robin 2In the end God, like the mother robin, will provide for us what we need but how we wait in the meantime is up to us.  If we know God is going to provide for us then we might as well learn to be patient and not stress out.  It does no good to get all flustered.  In fact, that only makes matters worse.  If we are smart we will simply sit back and wait, putting our trust in both God and God’s timing.

I write all of this today probably more for my own sake than yours.   There are some things going on in my life right now where I’m really struggling to be patient with God’s timing.  My natural tendency is to get anxious and upset.  While watching the baby robin yesterday I sensed God telling me “You might as well chill out.  Getting upset isn’t going to change anything.  Just be patient and I’ll come through for you when the time is right.”  That’s not what I wanted to hear but was certainly what I needed to hear.  It wouldn’t surprise me if there are others who need to hear that same message.  If so, I hope this post proves helpful.

–Chuck


Jun 1 2011

The God Who Doesn’t Get In A Hurry

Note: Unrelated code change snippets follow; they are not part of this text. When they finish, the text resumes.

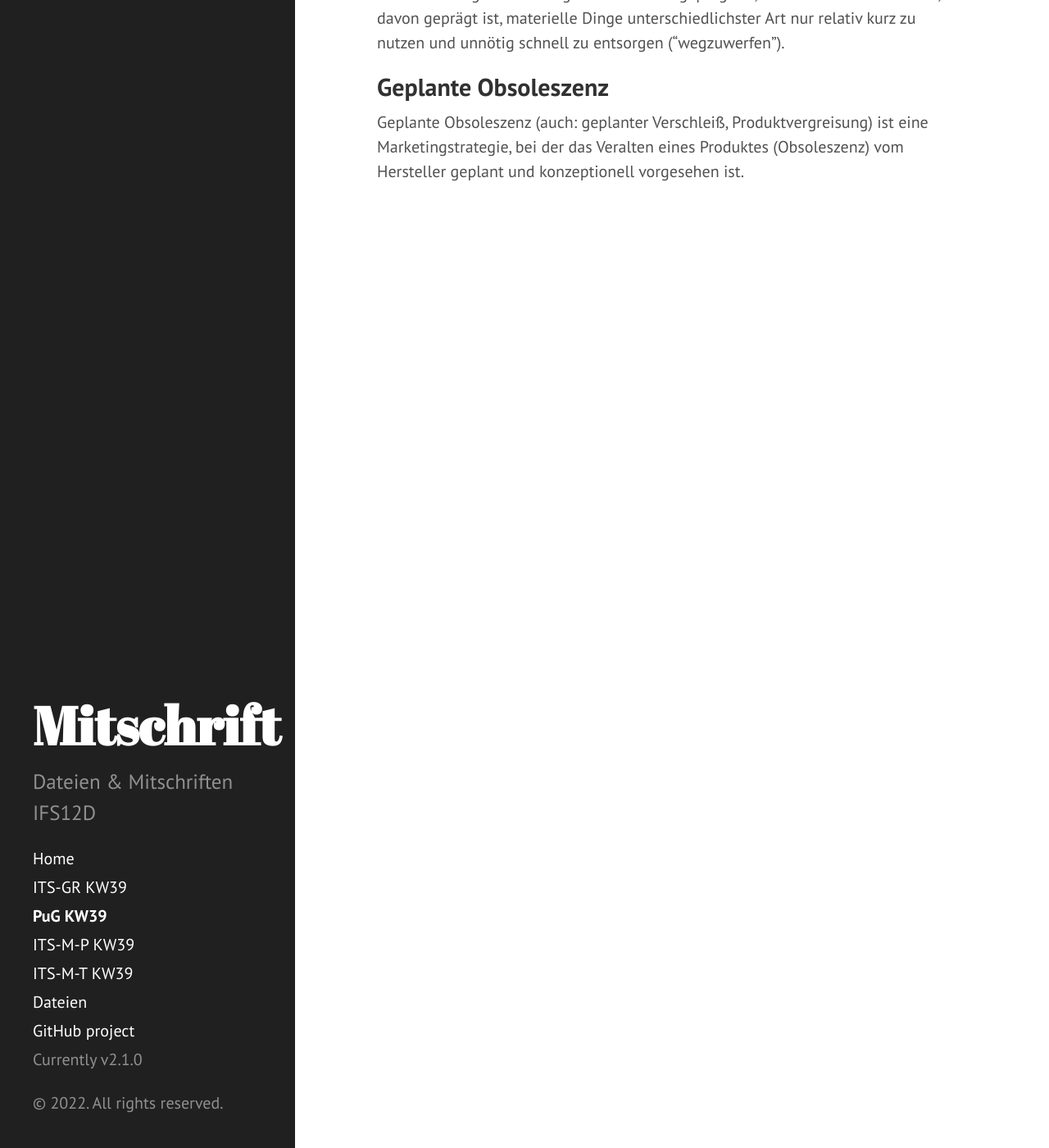
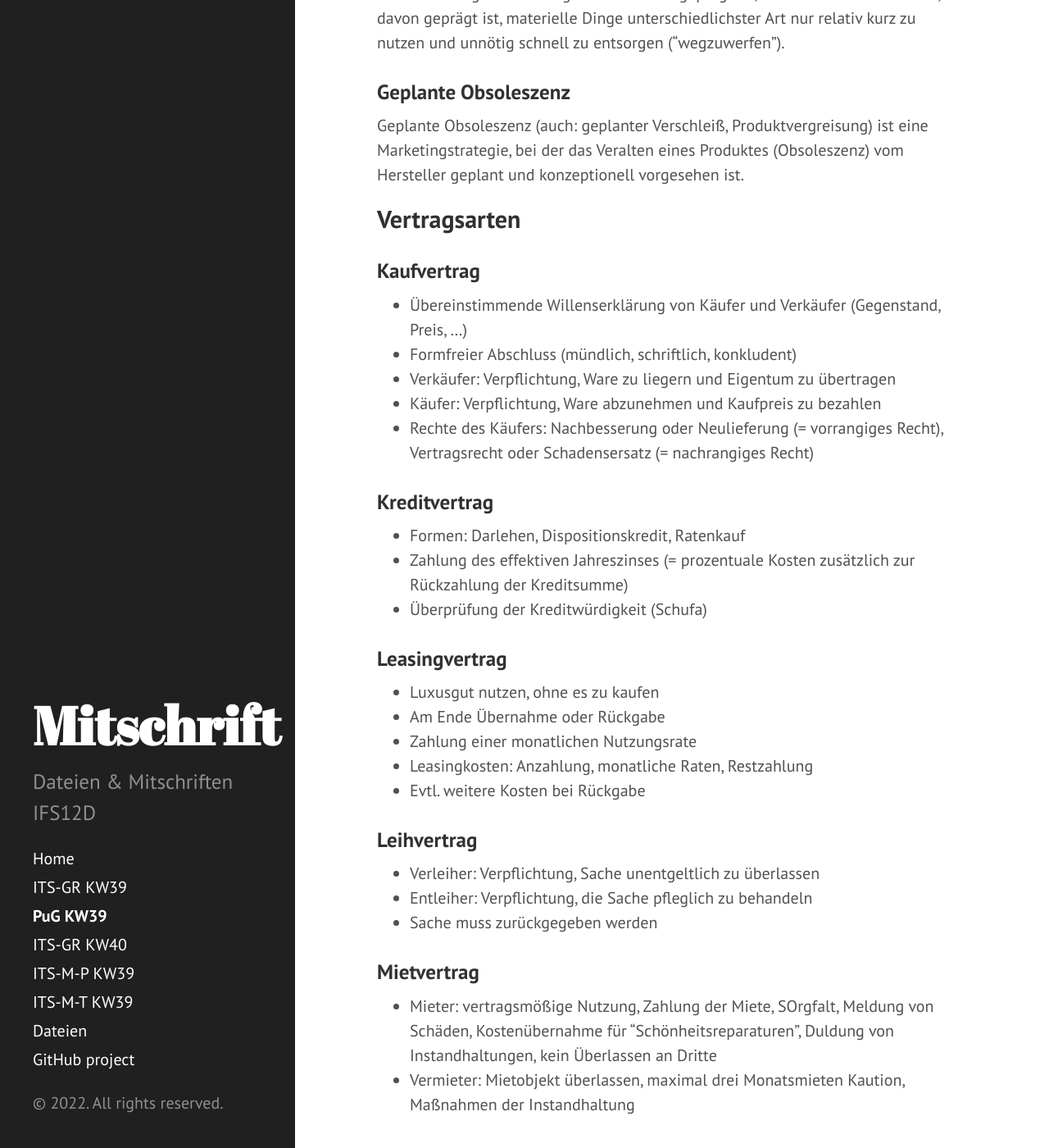
Before and after one commit to Semoxea/semoxea.github.io, a Jekyll site: the page built from data/entries/PUG/2022-09-30-PuG.md, in a window 1280 px wide and 1400 px high, scrolled down 281 px. Shown: the whole window at 82% size. Built offline with Jekyll 4.4.1, drawn with Linux system fonts in a browser that asks for light colours; Markdown is read by kramdown in place of the engine named in the settings.

Commit message:
mittwochsfrosch

```diff
--- a/_includes/sidebar.html
+++ b/_includes/sidebar.html
@@ -10,7 +10,7 @@
     </div>
 
     <nav class="sidebar-nav">
-      <a class="sidebar-nav-item{% if page.url == site.baseurl %} active{% endif %}" href="{{ site.baseurl }}">Home</a>
+      <a class="sidebar-nav-item{% if page.url == site.baseurl %} active{% endif %}" href="/">Home</a>
 
       {% comment %}
         The code below dynamically generates a sidebar nav of pages with
@@ -27,7 +27,6 @@
       {% endfor %}
 
       <a class="sidebar-nav-item" href="{{ site.github.repo }}">GitHub project</a>
-      <span class="sidebar-nav-item">Currently v{{ site.version }}</span>
     </nav>
 
     <p>&copy; {{ site.time | date: '%Y' }}. All rights reserved.</p>
--- a/data/entries/PUG/2022-09-30-PuG.md
+++ b/data/entries/PUG/2022-09-30-PuG.md
@@ -7,6 +7,41 @@ title: PuG KW39
 
 Definition: Wegwerfgesellschaft ist ein Begriff, der von Kritikern der Überfluss- bzw. Konsumgesellschaft geprägt wurde. Er bezeichnet eine Gesellschaft, die wesentlich durch eine sogenannte Wegwerfmentalität geprägt ist, das heißt eine Mentalität, die davon geprägt ist, materielle Dinge unterschiedlichster Art nur relativ kurz zu nutzen und unnötig schnell zu entsorgen ("wegzuwerfen").
 
-## Geplante Obsoleszenz
+### Geplante Obsoleszenz
 
 Geplante Obsoleszenz (auch: geplanter Verschleiß, Produktvergreisung) ist eine Marketingstrategie, bei der das Veralten eines Produktes (Obsoleszenz) vom Hersteller geplant und konzeptionell vorgesehen ist.
+
+## Vertragsarten
+
+### Kaufvertrag
+
+- Übereinstimmende Willenserklärung von Käufer und Verkäufer (Gegenstand, Preis, ...)
+- Formfreier Abschluss (mündlich, schriftlich, konkludent)
+- Verkäufer: Verpflichtung, Ware zu liegern und Eigentum zu übertragen
+- Käufer: Verpflichtung, Ware abzunehmen und Kaufpreis zu bezahlen
+- Rechte des Käufers: Nachbesserung oder Neulieferung (= vorrangiges Recht), Vertragsrecht oder Schadensersatz (= nachrangiges Recht)
+
+### Kreditvertrag
+
+- Formen: Darlehen, Dispositionskredit, Ratenkauf
+- Zahlung des effektiven Jahreszinses (= prozentuale Kosten zusätzlich zur Rückzahlung der Kreditsumme)
+- Überprüfung der Kreditwürdigkeit (Schufa)
+
+### Leasingvertrag
+
+- Luxusgut nutzen, ohne es zu kaufen
+- Am Ende Übernahme oder Rückgabe
+- Zahlung einer monatlichen Nutzungsrate
+- Leasingkosten: Anzahlung, monatliche Raten, Restzahlung
+- Evtl. weitere Kosten bei Rückgabe
+
+### Leihvertrag
+
+- Verleiher: Verpflichtung, Sache unentgeltlich zu überlassen
+- Entleiher: Verpflichtung, die Sache pfleglich zu behandeln
+- Sache muss zurückgegeben werden
+
+### Mietvertrag
+
+- Mieter: vertragsmößige Nutzung, Zahlung der Miete, SOrgfalt, Meldung von Schäden, Kostenübernahme für "Schönheitsreparaturen", Duldung von Instandhaltungen, kein Überlassen an Dritte
+- Vermieter: Mietobjekt überlassen, maximal drei Monatsmieten Kaution, Maßnahmen der Instandhaltung
```
Also changed, not shown: data/entries/ITS-GR/2022-10-04-ITS.md (added, +34 -0 lines), data/entries/ITS-M/KW39-ITST.md (+17 -1 lines), data/files.md (+2 -0 lines), 3 other files.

Last Friday while photographing in the Red River Gorge National Geological Area I had a chance to visit two of the area’s most popular arches—Princess Arch and Rock Bridge.  The Red River Gorge has numerous arches, more than any other location east of the Mississippi River.  It is a wonderful place to ponder the forces which can impact a landscape such as this.  Over thousands of years wind, rain, and in some cases the flow of creeks cause the erosion that forms the magnificent arches.  The arches we see today are still being shaped by these elements.  Over time these arches will likely cease to exist; they will succumb to the forces of nature while yet other arches form.

It is difficult for me to comprehend the length of time it takes nature to form geologic features like arches, hoodoos, natural bridges and buttes.  I just know that it takes a very long time.  We may be used to seeing manmade structures completed in short periods of time but nature tends to work on a much slower scale.  What is true of nature, I have discovered, is also true of God.  Time and time again I have been reminded that God typically works in what we would call “slow motion.”  I pray prayers asking for things that I cannot help but believe are God’s will and expect Him to respond immediately.  At times He does, but more often than not He doesn’t.   I, like most people, find this frustrating but I should not find it surprising.

I have been a serious student of Scripture for many years now.  I know from my studies of the Bible that God has a much different time table than we do.  There are countless examples in the biblical accounts where God seems incredibly slow to act.  For example, the Hebrews held captive in Egypt cry out to God for help but it is quite some time before He sends Moses to be their deliverer.  And apparently people long before me struggled with God’s slowness.  The Psalmist repeatedly asks God “how long” He is going to wait before He does one thing or another.  Job, too, wondered why God was so slow in getting around to answering his questions.

 In 2 Peter 3:8 we read, “But do not forget this one thing, dear friends: With the Lord a day is like a thousand years, and a thousand years are like a day.”  Peter’s words reveal that the way we experience time contrasts greatly with the way God experiences time.  In today’s world, filled with so many time saving devices, we are used to immediate or quick results in many facets of our life.  That makes it even harder for us to deal with God’s propensity to take His time.  Our attitude tends to be “I want what I want and I want it now.”  The testimony of Scripture seems to indicate that God’s attitude is “I know what you need and I’ll provide for it when the time is right.”

The same Psalmist who frequently asked God “how long” He was going to take to act came to realize that when dealing with the Lord God Almighty we must learn to be patient.  At the conclusion of Psalm 27 he wrote: “Wait for the Lord; be strong and take heart and wait for the Lord.”  That’s good advice for all of us for whether He is creating beautiful arches or creating beautiful lives God does not get in a hurry. 

–Chuck

 (Top image: Princess Arch.  Bottom image: Rock Bridge)